Front-end code change data
•••
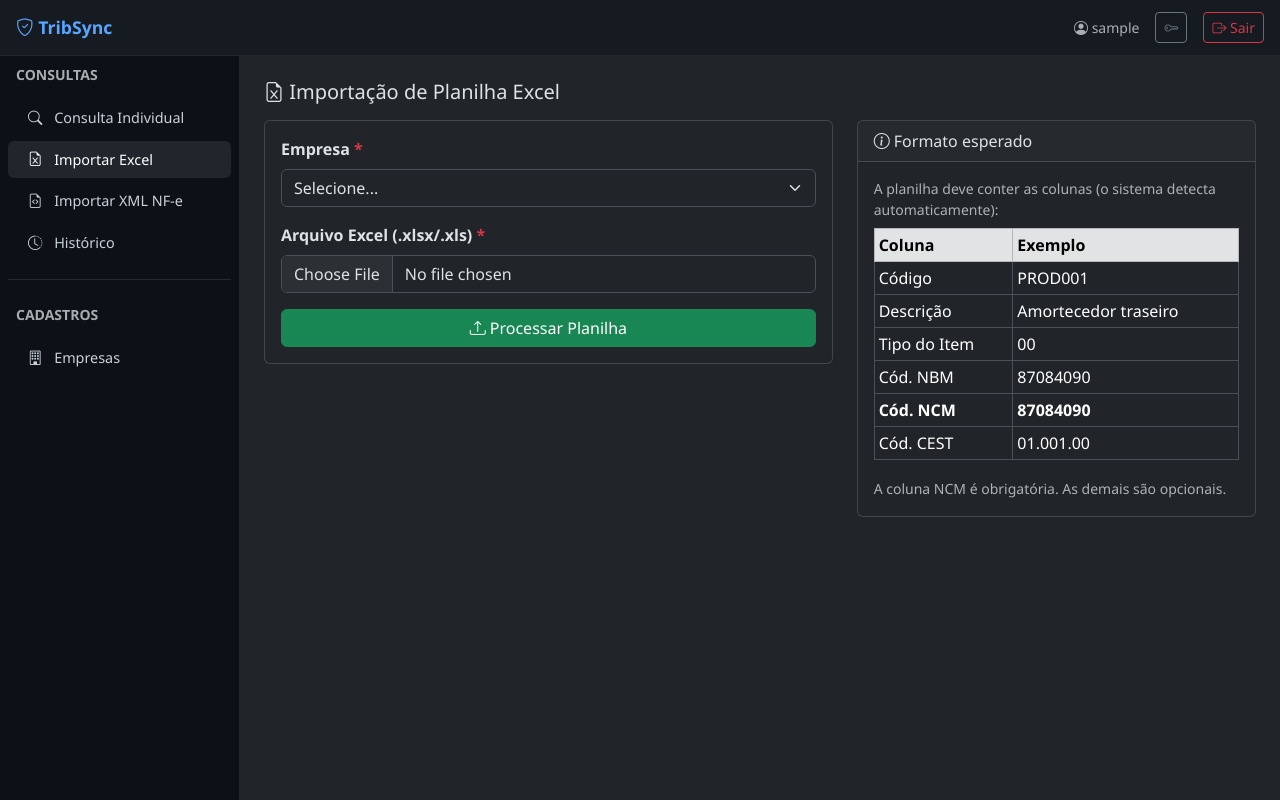
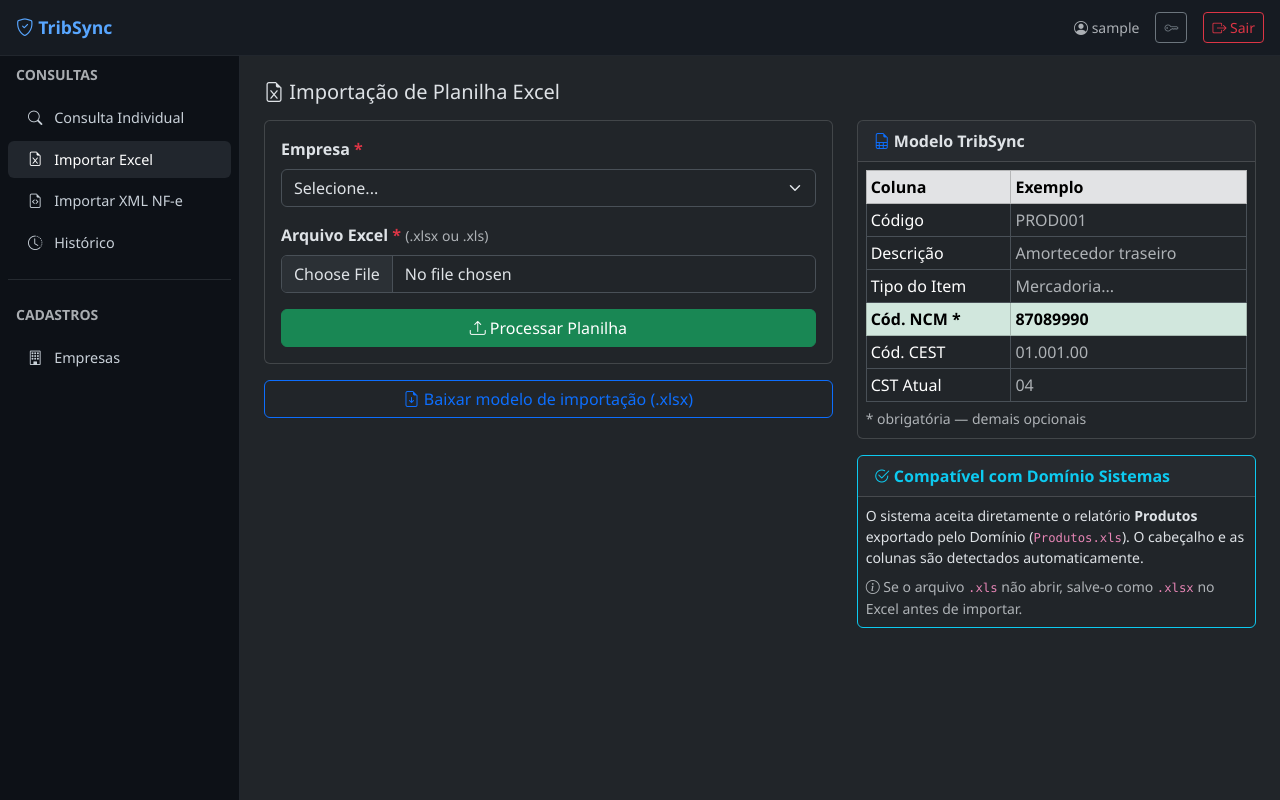
Before and after one commit to Patrickmot3/Auditor_tributario, a Flask app: page /consulta/lote/excel in a window 1280 px wide. Run offline with Flask 3, Linux system fonts and the light colour scheme; the visitor is signed in with stand-in values (Sample User, id 1); data that the repository does not hold is empty.

Commit message:
feat: importação Domínio, modelo .xlsx, CST na planilha e fix inconsistência
- excel_processor: engine calamine como fallback para .xls do Domínio Sistemas
  (xlrd não lê o formato BIFF misto gerado pelo Domínio)
- excel_processor: coluna CST Atual lida da planilha e passada ao validador
- export_excel: função gerar_template_importacao() gera modelo .xlsx padrão
- consulta.py: rota GET /lote/excel/modelo para download do modelo
- lote_excel.html: botão "Baixar modelo", tabela de colunas e aviso Domínio
- requirements.txt: python-calamine==0.6.2, openpyxl==3.1.5
- ncm_validator: inconsistência detectada pela comparação direta CST NF-e vs sugerido

Co-Authored-By: Claude Sonnet 4.6 <noreply@anthropic.com>

```diff
--- a/app/routes/consulta.py
+++ b/app/routes/consulta.py
@@ -81,6 +81,16 @@ def lote_manual():
     empresas = current_user.empresas if not current_user.is_admin else Empresa.query.filter_by(ativo=True).all()
     return render_template('consulta/lote_resultado.html',
                            empresa=empresa, resultados=resultados, empresas=empresas)
+
+
+@consulta_bp.route('/lote/excel/modelo')
+@login_required
+def modelo_excel():
+    from app.services.export_excel import gerar_template_importacao
+    output = gerar_template_importacao()
+    return send_file(output, download_name='tribsync_modelo_importacao.xlsx',
+                     as_attachment=True,
+                     mimetype='application/vnd.openxmlformats-officedocument.spreadsheetml.sheet')
 
 
 @consulta_bp.route('/lote/excel', methods=['GET', 'POST'])
--- a/app/services/ncm_validator.py
+++ b/app/services/ncm_validator.py
@@ -163,15 +163,14 @@ def validar_ncm(ncm: str, empresa_id: int, cst_atual: str = None):
                 '(Solução de Consulta COSIT nº 55/2018).'
             )
 
-    # Detectar inconsistência
+    # Detectar inconsistência: CST da NF-e difere do CST que o sistema sugere
     inconsistencia = False
-    if cst_atual:
-        if registro.monofasico and cst_atual not in ('04', '70', '75'):
-            inconsistencia = True
-        elif not registro.monofasico and cst_atual == '04':
-            inconsistencia = True
-        if e_varejista and registro.monofasico and pis > 0:
-            inconsistencia = True
+    if cst_atual and cst_sugerido and cst_atual.strip() != cst_sugerido.strip():
+        inconsistencia = True
+        observacao += (
+            f' CST informado na NF-e ({cst_atual.strip()}) '
+            f'difere do CST sugerido ({cst_sugerido}).'
+        )
 
     resultado = {
         'ncm': ncm_limpo,
--- a/app/templates/consulta/lote_excel.html
+++ b/app/templates/consulta/lote_excel.html
@@ -4,9 +4,9 @@
 {% block content %}
 <h5 class="mb-3"><i class="bi bi-file-earmark-excel"></i> Importação de Planilha Excel</h5>
 
-<div class="row">
+<div class="row g-4">
   <div class="col-md-7">
-    <div class="card mb-4">
+    <div class="card mb-3">
       <div class="card-body">
         <form method="POST" enctype="multipart/form-data">
           <input type="hidden" name="csrf_token" value="{{ csrf_token() }}">
@@ -22,7 +22,10 @@
             </select>
           </div>
           <div class="mb-3">
-            <label class="form-label fw-semibold">Arquivo Excel (.xlsx/.xls) <span class="text-danger">*</span></label>
+            <label class="form-label fw-semibold">
+              Arquivo Excel <span class="text-danger">*</span>
+              <small class="text-muted fw-normal">(.xlsx ou .xls)</small>
+            </label>
             <input type="file" name="arquivo" class="form-control" accept=".xlsx,.xls" required>
           </div>
           <button type="submit" class="btn btn-success w-100">
@@ -31,28 +34,59 @@
         </form>
       </div>
     </div>
+
+    <!-- Download do modelo -->
+    <div class="d-grid">
+      <a href="{{ url_for('consulta.modelo_excel') }}" class="btn btn-outline-primary">
+        <i class="bi bi-file-earmark-arrow-down"></i> Baixar modelo de importação (.xlsx)
+      </a>
+    </div>
   </div>
-  <div class="col-md-5">
+
+  <div class="col-md-5 d-flex flex-column gap-3">
+
+    <!-- Modelo TribSync -->
     <div class="card">
-      <div class="card-header"><i class="bi bi-info-circle"></i> Formato esperado</div>
-      <div class="card-body">
-        <p class="text-muted small mb-2">A planilha deve conter as colunas (o sistema detecta automaticamente):</p>
-        <table class="table table-sm table-bordered">
-          <thead class="table-secondary"><tr>
-            <th>Coluna</th><th>Exemplo</th>
-          </tr></thead>
+      <div class="card-header fw-semibold">
+        <i class="bi bi-file-earmark-spreadsheet text-primary"></i> Modelo TribSync
+      </div>
+      <div class="card-body p-2">
+        <table class="table table-sm table-bordered mb-1">
+          <thead class="table-secondary">
+            <tr><th>Coluna</th><th>Exemplo</th></tr>
+          </thead>
           <tbody>
-            <tr><td>Código</td><td>PROD001</td></tr>
-            <tr><td>Descrição</td><td>Amortecedor traseiro</td></tr>
-            <tr><td>Tipo do Item</td><td>00</td></tr>
-            <tr><td>Cód. NBM</td><td>87084090</td></tr>
-            <tr><td><strong>Cód. NCM</strong></td><td><strong>87084090</strong></td></tr>
-            <tr><td>Cód. CEST</td><td>01.001.00</td></tr>
+            <tr><td>Código</td><td class="text-muted">PROD001</td></tr>
+            <tr><td>Descrição</td><td class="text-muted">Amortecedor traseiro</td></tr>
+            <tr><td>Tipo do Item</td><td class="text-muted">Mercadoria...</td></tr>
+            <tr class="table-success"><td><strong>Cód. NCM *</strong></td><td><strong>87089990</strong></td></tr>
+            <tr><td>Cód. CEST</td><td class="text-muted">01.001.00</td></tr>
+            <tr><td>CST Atual</td><td class="text-muted">04</td></tr>
           </tbody>
         </table>
-        <small class="text-muted">A coluna NCM é obrigatória. As demais são opcionais.</small>
+        <small class="text-muted">* obrigatória — demais opcionais</small>
       </div>
     </div>
+
+    <!-- Formato Domínio -->
+    <div class="card border-info">
+      <div class="card-header text-info fw-semibold">
+        <i class="bi bi-check2-circle"></i> Compatível com Domínio Sistemas
+      </div>
+      <div class="card-body p-2">
+        <p class="small mb-2">
+          O sistema aceita diretamente o relatório <strong>Produtos</strong> exportado
+          pelo Domínio (<code>Produtos.xls</code>). O cabeçalho e as colunas são
+          detectados automaticamente.
+        </p>
+        <p class="small text-muted mb-0">
+          <i class="bi bi-info-circle"></i>
+          Se o arquivo <code>.xls</code> não abrir, salve-o como <code>.xlsx</code>
+          no Excel antes de importar.
+        </p>
+      </div>
+    </div>
+
   </div>
 </div>
 {% endblock %}
--- a/requirements.txt
+++ b/requirements.txt
@@ -8,7 +8,7 @@ python-dotenv==1.0.0
 requests==2.31.0
 beautifulsoup4==4.12.2
 lxml==4.9.3
-openpyxl==3.1.2
+openpyxl==3.1.5
 pandas==2.2.2
 numpy==1.26.4
 python-docx==1.1.0
@@ -19,3 +19,4 @@ xlsxwriter==3.1.9
 rarfile==4.1
 xlrd==2.0.1
 olefile==0.47
+python-calamine==0.6.2
```
Also changed, not shown: app/services/excel_processor.py (+46 -17 lines), app/services/export_excel.py (+49 -0 lines).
•••
Output each entry above word for word. The pictures stay out.

Before and after one commit to Patrickmot3/Auditor_tributario, a Flask app: page /consulta/lote/excel in a window 1280 px wide. Run offline with Flask 3, Linux system fonts and the light colour scheme; the visitor is signed in with stand-in values (Sample User, id 1); data that the repository does not hold is empty.

Commit message:
feat: importação Domínio, modelo .xlsx, CST na planilha e fix inconsistência
- excel_processor: engine calamine como fallback para .xls do Domínio Sistemas
  (xlrd não lê o formato BIFF misto gerado pelo Domínio)
- excel_processor: coluna CST Atual lida da planilha e passada ao validador
- export_excel: função gerar_template_importacao() gera modelo .xlsx padrão
- consulta.py: rota GET /lote/excel/modelo para download do modelo
- lote_excel.html: botão "Baixar modelo", tabela de colunas e aviso Domínio
- requirements.txt: python-calamine==0.6.2, openpyxl==3.1.5
- ncm_validator: inconsistência detectada pela comparação direta CST NF-e vs sugerido

Co-Authored-By: Claude Sonnet 4.6 <noreply@anthropic.com>

```diff
--- a/app/routes/consulta.py
+++ b/app/routes/consulta.py
@@ -81,6 +81,16 @@ def lote_manual():
     empresas = current_user.empresas if not current_user.is_admin else Empresa.query.filter_by(ativo=True).all()
     return render_template('consulta/lote_resultado.html',
                            empresa=empresa, resultados=resultados, empresas=empresas)
+
+
+@consulta_bp.route('/lote/excel/modelo')
+@login_required
+def modelo_excel():
+    from app.services.export_excel import gerar_template_importacao
+    output = gerar_template_importacao()
+    return send_file(output, download_name='tribsync_modelo_importacao.xlsx',
+                     as_attachment=True,
+                     mimetype='application/vnd.openxmlformats-officedocument.spreadsheetml.sheet')
 
 
 @consulta_bp.route('/lote/excel', methods=['GET', 'POST'])
--- a/app/services/ncm_validator.py
+++ b/app/services/ncm_validator.py
@@ -163,15 +163,14 @@ def validar_ncm(ncm: str, empresa_id: int, cst_atual: str = None):
                 '(Solução de Consulta COSIT nº 55/2018).'
             )
 
-    # Detectar inconsistência
+    # Detectar inconsistência: CST da NF-e difere do CST que o sistema sugere
     inconsistencia = False
-    if cst_atual:
-        if registro.monofasico and cst_atual not in ('04', '70', '75'):
-            inconsistencia = True
-        elif not registro.monofasico and cst_atual == '04':
-            inconsistencia = True
-        if e_varejista and registro.monofasico and pis > 0:
-            inconsistencia = True
+    if cst_atual and cst_sugerido and cst_atual.strip() != cst_sugerido.strip():
+        inconsistencia = True
+        observacao += (
+            f' CST informado na NF-e ({cst_atual.strip()}) '
+            f'difere do CST sugerido ({cst_sugerido}).'
+        )
 
     resultado = {
         'ncm': ncm_limpo,
--- a/app/templates/consulta/lote_excel.html
+++ b/app/templates/consulta/lote_excel.html
@@ -4,9 +4,9 @@
 {% block content %}
 <h5 class="mb-3"><i class="bi bi-file-earmark-excel"></i> Importação de Planilha Excel</h5>
 
-<div class="row">
+<div class="row g-4">
   <div class="col-md-7">
-    <div class="card mb-4">
+    <div class="card mb-3">
       <div class="card-body">
         <form method="POST" enctype="multipart/form-data">
           <input type="hidden" name="csrf_token" value="{{ csrf_token() }}">
@@ -22,7 +22,10 @@
             </select>
           </div>
           <div class="mb-3">
-            <label class="form-label fw-semibold">Arquivo Excel (.xlsx/.xls) <span class="text-danger">*</span></label>
+            <label class="form-label fw-semibold">
+              Arquivo Excel <span class="text-danger">*</span>
+              <small class="text-muted fw-normal">(.xlsx ou .xls)</small>
+            </label>
             <input type="file" name="arquivo" class="form-control" accept=".xlsx,.xls" required>
           </div>
           <button type="submit" class="btn btn-success w-100">
@@ -31,28 +34,59 @@
         </form>
       </div>
     </div>
+
+    <!-- Download do modelo -->
+    <div class="d-grid">
+      <a href="{{ url_for('consulta.modelo_excel') }}" class="btn btn-outline-primary">
+        <i class="bi bi-file-earmark-arrow-down"></i> Baixar modelo de importação (.xlsx)
+      </a>
+    </div>
   </div>
-  <div class="col-md-5">
+
+  <div class="col-md-5 d-flex flex-column gap-3">
+
+    <!-- Modelo TribSync -->
     <div class="card">
-      <div class="card-header"><i class="bi bi-info-circle"></i> Formato esperado</div>
-      <div class="card-body">
-        <p class="text-muted small mb-2">A planilha deve conter as colunas (o sistema detecta automaticamente):</p>
-        <table class="table table-sm table-bordered">
-          <thead class="table-secondary"><tr>
-            <th>Coluna</th><th>Exemplo</th>
-          </tr></thead>
+      <div class="card-header fw-semibold">
+        <i class="bi bi-file-earmark-spreadsheet text-primary"></i> Modelo TribSync
+      </div>
+      <div class="card-body p-2">
+        <table class="table table-sm table-bordered mb-1">
+          <thead class="table-secondary">
+            <tr><th>Coluna</th><th>Exemplo</th></tr>
+          </thead>
           <tbody>
-            <tr><td>Código</td><td>PROD001</td></tr>
-            <tr><td>Descrição</td><td>Amortecedor traseiro</td></tr>
-            <tr><td>Tipo do Item</td><td>00</td></tr>
-            <tr><td>Cód. NBM</td><td>87084090</td></tr>
-            <tr><td><strong>Cód. NCM</strong></td><td><strong>87084090</strong></td></tr>
-            <tr><td>Cód. CEST</td><td>01.001.00</td></tr>
+            <tr><td>Código</td><td class="text-muted">PROD001</td></tr>
+            <tr><td>Descrição</td><td class="text-muted">Amortecedor traseiro</td></tr>
+            <tr><td>Tipo do Item</td><td class="text-muted">Mercadoria...</td></tr>
+            <tr class="table-success"><td><strong>Cód. NCM *</strong></td><td><strong>87089990</strong></td></tr>
+            <tr><td>Cód. CEST</td><td class="text-muted">01.001.00</td></tr>
+            <tr><td>CST Atual</td><td class="text-muted">04</td></tr>
           </tbody>
         </table>
-        <small class="text-muted">A coluna NCM é obrigatória. As demais são opcionais.</small>
+        <small class="text-muted">* obrigatória — demais opcionais</small>
       </div>
     </div>
+
+    <!-- Formato Domínio -->
+    <div class="card border-info">
+      <div class="card-header text-info fw-semibold">
+        <i class="bi bi-check2-circle"></i> Compatível com Domínio Sistemas
+      </div>
+      <div class="card-body p-2">
+        <p class="small mb-2">
+          O sistema aceita diretamente o relatório <strong>Produtos</strong> exportado
+          pelo Domínio (<code>Produtos.xls</code>). O cabeçalho e as colunas são
+          detectados automaticamente.
+        </p>
+        <p class="small text-muted mb-0">
+          <i class="bi bi-info-circle"></i>
+          Se o arquivo <code>.xls</code> não abrir, salve-o como <code>.xlsx</code>
+          no Excel antes de importar.
+        </p>
+      </div>
+    </div>
+
   </div>
 </div>
 {% endblock %}
--- a/requirements.txt
+++ b/requirements.txt
@@ -8,7 +8,7 @@ python-dotenv==1.0.0
 requests==2.31.0
 beautifulsoup4==4.12.2
 lxml==4.9.3
-openpyxl==3.1.2
+openpyxl==3.1.5
 pandas==2.2.2
 numpy==1.26.4
 python-docx==1.1.0
@@ -19,3 +19,4 @@ xlsxwriter==3.1.9
 rarfile==4.1
 xlrd==2.0.1
 olefile==0.47
+python-calamine==0.6.2
```
Also changed, not shown: app/services/excel_processor.py (+46 -17 lines), app/services/export_excel.py (+49 -0 lines).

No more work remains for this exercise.